"But rivalries happen more when both teams are fighting and competing for headlines, like the Yankees and Mets. I don't know if it will get to that level. We're far enough away in the state that it's not like competing for the back page of the New York Post. But there is a rivalry. What do they call it, the 'Citrus Series'?"
B.J. Upton believes Rays-Marlins can become a serious rivalry.
"We both play in the state of Florida," Upton said. "We both have good teams. And I really don't feel like either team is going anywhere. We're going to be around for a while. Last couple of seasons we've had pretty good seasons. I think it could definitely turn into a rivalry. I can maybe see down the line a World Series between the two of us."
Upton believes both teams are overlooked where recognition is concerned due to the markets in which they play.
"I mean, you see the Chicago series, the New York series, the L.A. series get more [publicity] than we do," Upton said. "But at the same time, we're sitting down here in the smaller markets -- but we still have good ballclubs."
Based on the talent playing for each team, J.P. Howell believes this year's series will be akin to a true rivalry.
"They got off to a hot start," Howell said. "Last year they were real close and just couldn't get that last push. This year they're a little different ballclub. They have a little different attitude. We understand that, and we think this will be the year that it's a little higher level of ball than it's been in the past."

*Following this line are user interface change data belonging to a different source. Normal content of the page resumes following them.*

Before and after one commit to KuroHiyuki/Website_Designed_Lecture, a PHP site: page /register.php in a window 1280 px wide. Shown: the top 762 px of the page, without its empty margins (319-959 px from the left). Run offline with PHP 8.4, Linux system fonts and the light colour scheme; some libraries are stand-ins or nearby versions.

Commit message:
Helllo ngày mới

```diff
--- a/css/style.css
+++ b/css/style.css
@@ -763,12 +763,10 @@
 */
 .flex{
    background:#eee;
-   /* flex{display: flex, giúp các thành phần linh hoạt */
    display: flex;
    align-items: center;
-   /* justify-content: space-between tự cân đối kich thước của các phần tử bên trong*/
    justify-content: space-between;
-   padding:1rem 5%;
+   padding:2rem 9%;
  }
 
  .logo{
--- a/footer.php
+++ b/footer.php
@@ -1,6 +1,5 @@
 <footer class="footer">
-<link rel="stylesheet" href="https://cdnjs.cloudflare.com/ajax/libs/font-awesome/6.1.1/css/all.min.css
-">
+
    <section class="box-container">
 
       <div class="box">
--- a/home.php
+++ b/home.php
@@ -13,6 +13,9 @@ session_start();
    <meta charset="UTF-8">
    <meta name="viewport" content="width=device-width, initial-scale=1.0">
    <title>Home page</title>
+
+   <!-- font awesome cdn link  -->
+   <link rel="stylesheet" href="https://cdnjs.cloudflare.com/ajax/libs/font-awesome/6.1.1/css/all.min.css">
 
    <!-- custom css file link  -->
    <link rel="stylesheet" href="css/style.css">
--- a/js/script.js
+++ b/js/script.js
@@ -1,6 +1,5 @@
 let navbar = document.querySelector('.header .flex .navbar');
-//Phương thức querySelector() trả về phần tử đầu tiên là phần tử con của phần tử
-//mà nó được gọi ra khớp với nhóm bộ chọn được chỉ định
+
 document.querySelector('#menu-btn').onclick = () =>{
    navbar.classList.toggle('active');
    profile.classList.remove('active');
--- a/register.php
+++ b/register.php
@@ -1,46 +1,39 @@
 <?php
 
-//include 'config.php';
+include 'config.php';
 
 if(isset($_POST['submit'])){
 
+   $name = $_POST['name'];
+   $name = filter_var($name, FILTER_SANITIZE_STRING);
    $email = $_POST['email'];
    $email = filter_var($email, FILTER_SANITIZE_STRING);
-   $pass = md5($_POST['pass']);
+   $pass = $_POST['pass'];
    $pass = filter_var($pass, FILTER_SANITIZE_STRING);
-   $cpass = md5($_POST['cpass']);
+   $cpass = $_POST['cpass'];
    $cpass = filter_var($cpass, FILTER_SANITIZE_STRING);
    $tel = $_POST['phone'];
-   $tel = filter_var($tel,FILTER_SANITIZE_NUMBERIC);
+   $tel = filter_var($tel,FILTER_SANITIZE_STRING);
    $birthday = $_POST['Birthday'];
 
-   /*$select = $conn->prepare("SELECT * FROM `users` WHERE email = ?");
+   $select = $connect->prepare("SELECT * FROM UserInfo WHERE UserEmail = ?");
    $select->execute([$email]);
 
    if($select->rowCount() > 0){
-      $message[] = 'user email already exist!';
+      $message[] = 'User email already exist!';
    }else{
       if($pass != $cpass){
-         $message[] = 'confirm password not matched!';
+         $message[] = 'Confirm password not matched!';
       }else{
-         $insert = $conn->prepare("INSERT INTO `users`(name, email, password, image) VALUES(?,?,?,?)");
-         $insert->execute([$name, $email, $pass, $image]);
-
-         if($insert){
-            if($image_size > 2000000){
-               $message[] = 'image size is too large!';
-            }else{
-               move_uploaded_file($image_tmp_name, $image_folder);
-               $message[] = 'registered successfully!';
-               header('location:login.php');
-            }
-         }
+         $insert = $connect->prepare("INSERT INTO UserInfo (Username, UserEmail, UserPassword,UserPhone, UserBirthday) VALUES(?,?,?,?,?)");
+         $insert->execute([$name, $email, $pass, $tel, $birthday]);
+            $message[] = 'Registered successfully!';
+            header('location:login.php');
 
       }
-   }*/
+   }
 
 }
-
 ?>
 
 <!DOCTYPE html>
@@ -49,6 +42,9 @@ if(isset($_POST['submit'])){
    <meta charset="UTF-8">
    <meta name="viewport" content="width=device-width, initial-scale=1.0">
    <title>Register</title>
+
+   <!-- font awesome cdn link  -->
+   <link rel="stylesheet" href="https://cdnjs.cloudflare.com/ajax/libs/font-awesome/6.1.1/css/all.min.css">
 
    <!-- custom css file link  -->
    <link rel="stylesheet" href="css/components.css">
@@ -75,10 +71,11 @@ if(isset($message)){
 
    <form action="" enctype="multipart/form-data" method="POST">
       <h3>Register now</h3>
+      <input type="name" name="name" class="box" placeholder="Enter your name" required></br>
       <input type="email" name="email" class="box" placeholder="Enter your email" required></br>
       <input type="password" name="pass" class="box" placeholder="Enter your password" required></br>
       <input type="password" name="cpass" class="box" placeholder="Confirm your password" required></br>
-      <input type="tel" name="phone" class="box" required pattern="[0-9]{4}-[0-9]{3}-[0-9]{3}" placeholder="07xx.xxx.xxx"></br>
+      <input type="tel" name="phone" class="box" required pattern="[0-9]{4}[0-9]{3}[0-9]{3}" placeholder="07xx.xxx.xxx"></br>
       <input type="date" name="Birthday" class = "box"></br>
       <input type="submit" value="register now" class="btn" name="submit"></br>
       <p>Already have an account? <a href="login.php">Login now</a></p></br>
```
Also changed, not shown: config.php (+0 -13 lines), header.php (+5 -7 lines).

Bill Chastain is a reporter for MLB.com. This story was not subject to the approval of Major League Baseball or its clubs.